Using an iPad program, the Girl Scouts of the Royal Queens robotics team coded a Lego robot that can water plants. On Wednesday, they took it to Houston to compete in the annual world robotics championship.

“We have fun and we get to make memories with each other,” Zoi Williams, 8, said.

The Royal Queens, a robotics team at Fairview Elementary School in the Jennings School District, is one of 55 Girl Scouts robotics teams in eastern Missouri and the only one competing at the robotics championship this week.

Girl Scouts of Eastern Missouri has embraced the growth in popularity of FIRST — or For Inspiration and Recognition of Science and Technology — an international organization that promotes robotics as a competitive activity.

The council launched its robotics program in 2009 with five teams and has since grown to become the largest single youth organization sponsor of robotics teams in the region, according to the council.

The council expects to double its teams to 110 in two years, thanks to a recent $400,000 donation by Jim and Cathy Berges.

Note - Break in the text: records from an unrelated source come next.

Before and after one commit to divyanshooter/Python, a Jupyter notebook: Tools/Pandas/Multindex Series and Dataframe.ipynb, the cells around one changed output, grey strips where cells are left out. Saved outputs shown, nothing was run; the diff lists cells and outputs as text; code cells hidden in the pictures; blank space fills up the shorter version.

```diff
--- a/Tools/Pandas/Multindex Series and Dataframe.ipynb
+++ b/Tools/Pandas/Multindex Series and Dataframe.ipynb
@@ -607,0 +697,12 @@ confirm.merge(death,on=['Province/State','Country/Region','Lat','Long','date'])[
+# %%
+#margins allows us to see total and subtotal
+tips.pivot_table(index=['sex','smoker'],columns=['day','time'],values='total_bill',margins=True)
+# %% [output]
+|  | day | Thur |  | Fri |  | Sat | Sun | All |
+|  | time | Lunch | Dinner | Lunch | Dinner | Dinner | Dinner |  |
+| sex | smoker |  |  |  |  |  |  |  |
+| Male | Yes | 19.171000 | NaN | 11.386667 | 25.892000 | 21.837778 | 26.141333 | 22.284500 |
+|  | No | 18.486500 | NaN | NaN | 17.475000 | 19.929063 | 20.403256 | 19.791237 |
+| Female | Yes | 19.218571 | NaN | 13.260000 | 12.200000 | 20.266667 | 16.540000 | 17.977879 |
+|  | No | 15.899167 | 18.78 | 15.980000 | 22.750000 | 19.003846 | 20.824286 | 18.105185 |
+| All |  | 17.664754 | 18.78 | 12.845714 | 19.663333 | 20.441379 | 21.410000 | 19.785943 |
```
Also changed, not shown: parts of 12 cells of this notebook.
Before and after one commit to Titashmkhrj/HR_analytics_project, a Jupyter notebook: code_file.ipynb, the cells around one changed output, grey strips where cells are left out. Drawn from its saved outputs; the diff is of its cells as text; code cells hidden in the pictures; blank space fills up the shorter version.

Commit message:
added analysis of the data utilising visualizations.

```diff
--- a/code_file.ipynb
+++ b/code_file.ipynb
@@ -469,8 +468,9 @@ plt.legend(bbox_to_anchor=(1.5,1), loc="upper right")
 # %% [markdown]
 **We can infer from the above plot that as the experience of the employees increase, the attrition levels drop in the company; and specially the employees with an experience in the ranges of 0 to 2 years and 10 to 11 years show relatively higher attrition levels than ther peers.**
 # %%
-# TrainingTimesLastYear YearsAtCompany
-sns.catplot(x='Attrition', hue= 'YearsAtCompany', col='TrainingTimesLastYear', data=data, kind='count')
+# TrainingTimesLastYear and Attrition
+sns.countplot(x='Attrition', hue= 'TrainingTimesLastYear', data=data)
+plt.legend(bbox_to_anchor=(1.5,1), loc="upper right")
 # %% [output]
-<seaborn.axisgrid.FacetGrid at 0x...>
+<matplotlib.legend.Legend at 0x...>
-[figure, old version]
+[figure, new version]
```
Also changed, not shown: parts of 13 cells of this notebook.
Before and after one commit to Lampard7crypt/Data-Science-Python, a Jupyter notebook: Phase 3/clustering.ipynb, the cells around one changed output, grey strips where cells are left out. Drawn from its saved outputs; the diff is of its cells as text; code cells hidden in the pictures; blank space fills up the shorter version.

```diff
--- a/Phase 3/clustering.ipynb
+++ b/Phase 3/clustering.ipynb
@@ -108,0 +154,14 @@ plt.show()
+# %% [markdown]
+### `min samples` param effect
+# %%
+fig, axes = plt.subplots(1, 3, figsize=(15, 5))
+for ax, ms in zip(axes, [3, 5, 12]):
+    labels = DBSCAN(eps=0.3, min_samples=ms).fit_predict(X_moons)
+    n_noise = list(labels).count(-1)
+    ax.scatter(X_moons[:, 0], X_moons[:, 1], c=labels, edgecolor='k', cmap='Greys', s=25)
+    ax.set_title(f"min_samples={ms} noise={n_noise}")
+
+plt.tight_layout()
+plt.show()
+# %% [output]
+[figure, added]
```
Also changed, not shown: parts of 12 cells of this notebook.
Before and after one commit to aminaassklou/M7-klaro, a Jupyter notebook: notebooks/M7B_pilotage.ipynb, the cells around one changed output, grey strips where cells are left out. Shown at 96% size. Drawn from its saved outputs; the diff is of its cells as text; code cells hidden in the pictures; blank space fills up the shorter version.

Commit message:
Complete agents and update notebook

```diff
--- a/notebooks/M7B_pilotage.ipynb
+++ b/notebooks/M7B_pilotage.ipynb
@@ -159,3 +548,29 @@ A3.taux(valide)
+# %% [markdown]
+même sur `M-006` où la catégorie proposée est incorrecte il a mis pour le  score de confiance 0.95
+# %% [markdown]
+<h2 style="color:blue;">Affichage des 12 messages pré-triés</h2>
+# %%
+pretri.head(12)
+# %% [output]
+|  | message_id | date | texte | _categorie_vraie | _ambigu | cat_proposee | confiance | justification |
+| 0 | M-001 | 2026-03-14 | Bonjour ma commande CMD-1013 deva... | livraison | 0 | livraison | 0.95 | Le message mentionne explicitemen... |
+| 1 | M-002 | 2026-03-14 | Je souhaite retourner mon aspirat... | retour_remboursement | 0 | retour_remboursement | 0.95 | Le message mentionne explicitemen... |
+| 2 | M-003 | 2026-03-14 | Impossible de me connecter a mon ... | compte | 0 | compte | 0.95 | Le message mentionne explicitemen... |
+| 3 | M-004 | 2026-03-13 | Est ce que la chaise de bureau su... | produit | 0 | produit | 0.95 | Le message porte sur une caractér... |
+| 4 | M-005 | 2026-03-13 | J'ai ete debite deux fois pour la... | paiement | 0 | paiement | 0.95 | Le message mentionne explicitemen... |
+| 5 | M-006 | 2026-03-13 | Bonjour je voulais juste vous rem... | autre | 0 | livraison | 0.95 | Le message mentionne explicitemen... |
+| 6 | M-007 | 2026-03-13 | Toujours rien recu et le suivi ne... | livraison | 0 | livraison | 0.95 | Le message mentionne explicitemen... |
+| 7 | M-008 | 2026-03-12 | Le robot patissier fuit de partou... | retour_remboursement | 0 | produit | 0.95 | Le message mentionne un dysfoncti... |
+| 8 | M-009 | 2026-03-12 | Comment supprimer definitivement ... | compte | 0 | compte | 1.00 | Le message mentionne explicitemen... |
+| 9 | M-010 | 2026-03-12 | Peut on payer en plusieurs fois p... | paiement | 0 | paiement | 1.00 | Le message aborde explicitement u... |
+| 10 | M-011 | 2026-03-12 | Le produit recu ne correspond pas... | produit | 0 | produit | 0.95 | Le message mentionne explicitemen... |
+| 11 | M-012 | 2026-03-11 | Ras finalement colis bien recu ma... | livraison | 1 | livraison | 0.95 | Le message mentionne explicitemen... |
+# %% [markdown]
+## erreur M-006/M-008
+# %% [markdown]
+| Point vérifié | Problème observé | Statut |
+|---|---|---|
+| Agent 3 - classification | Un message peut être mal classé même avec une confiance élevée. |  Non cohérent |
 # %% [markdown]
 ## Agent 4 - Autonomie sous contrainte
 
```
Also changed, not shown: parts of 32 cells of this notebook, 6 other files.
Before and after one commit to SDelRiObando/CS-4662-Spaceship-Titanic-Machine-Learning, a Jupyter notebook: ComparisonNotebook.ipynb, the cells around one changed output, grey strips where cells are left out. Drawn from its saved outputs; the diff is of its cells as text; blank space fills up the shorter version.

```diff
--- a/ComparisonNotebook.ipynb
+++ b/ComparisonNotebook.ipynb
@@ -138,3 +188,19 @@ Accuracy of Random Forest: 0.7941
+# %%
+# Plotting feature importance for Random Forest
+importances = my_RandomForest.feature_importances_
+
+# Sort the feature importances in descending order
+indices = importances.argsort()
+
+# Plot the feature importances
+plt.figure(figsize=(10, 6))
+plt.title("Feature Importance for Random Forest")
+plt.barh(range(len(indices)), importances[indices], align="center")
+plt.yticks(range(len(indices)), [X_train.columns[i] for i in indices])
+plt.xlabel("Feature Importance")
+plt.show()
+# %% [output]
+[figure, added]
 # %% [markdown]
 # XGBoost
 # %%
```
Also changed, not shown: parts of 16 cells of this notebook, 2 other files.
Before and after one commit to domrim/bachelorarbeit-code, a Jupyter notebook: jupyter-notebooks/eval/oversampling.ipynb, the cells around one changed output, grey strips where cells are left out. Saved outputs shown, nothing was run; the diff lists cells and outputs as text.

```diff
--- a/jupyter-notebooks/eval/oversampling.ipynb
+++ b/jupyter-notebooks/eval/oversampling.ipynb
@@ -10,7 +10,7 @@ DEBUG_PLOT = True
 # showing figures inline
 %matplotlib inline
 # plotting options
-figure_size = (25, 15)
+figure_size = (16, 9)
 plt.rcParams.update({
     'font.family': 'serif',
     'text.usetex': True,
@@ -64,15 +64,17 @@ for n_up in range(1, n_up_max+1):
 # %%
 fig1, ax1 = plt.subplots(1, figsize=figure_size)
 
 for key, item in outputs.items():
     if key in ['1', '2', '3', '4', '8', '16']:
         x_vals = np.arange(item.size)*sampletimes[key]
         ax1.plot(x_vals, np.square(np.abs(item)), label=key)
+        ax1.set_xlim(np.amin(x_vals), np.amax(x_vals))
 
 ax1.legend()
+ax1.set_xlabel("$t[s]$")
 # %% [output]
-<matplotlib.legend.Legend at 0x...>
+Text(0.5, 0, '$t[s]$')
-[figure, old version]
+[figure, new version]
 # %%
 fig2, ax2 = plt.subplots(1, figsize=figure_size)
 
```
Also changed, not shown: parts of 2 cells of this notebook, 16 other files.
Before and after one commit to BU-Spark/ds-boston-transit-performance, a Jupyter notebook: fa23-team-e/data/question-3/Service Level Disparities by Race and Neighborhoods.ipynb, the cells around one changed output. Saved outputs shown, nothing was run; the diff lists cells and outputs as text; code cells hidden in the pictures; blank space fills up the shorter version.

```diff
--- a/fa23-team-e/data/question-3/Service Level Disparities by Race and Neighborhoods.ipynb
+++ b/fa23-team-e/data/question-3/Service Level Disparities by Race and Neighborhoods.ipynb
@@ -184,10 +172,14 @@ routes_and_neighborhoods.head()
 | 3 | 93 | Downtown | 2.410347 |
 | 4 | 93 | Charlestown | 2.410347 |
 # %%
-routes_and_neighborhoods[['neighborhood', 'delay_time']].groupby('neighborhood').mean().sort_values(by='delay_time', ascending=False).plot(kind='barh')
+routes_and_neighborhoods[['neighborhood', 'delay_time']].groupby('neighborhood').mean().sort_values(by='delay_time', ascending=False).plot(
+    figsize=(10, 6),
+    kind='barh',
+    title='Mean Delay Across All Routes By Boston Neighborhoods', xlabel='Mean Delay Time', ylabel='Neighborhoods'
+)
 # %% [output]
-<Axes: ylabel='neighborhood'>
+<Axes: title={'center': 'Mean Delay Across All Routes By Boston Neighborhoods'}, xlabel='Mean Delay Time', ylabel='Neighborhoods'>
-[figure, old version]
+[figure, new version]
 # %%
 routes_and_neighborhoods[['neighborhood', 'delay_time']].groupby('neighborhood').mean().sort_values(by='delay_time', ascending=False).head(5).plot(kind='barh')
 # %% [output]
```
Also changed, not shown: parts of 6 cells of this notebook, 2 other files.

Royal Queens coach and parent Janice Watkins said she thought it was important to have all-girls robotics teams because women are under-represented in science, technology, engineering and math careers. About 72 percent of people employed in science and engineering careers in 2015 were men, while about 28 percent were women, according to the National Science Foundation.

“It is female empowerment,” Watkins said. “We’re just as intelligent as the men, and sometimes even more.”

The council covers the majority of costs for equipment and competition fees for its teams using funding from Monsanto and the national Girl Scouts organization, said Jessica Erfling, chief operating officer for Girl Scouts of Eastern Missouri.

“We know that because of Girl Scouts, we have the opportunity to engage girls at a young age in STEM activities and spark an interest in STEM careers,” Erfling said.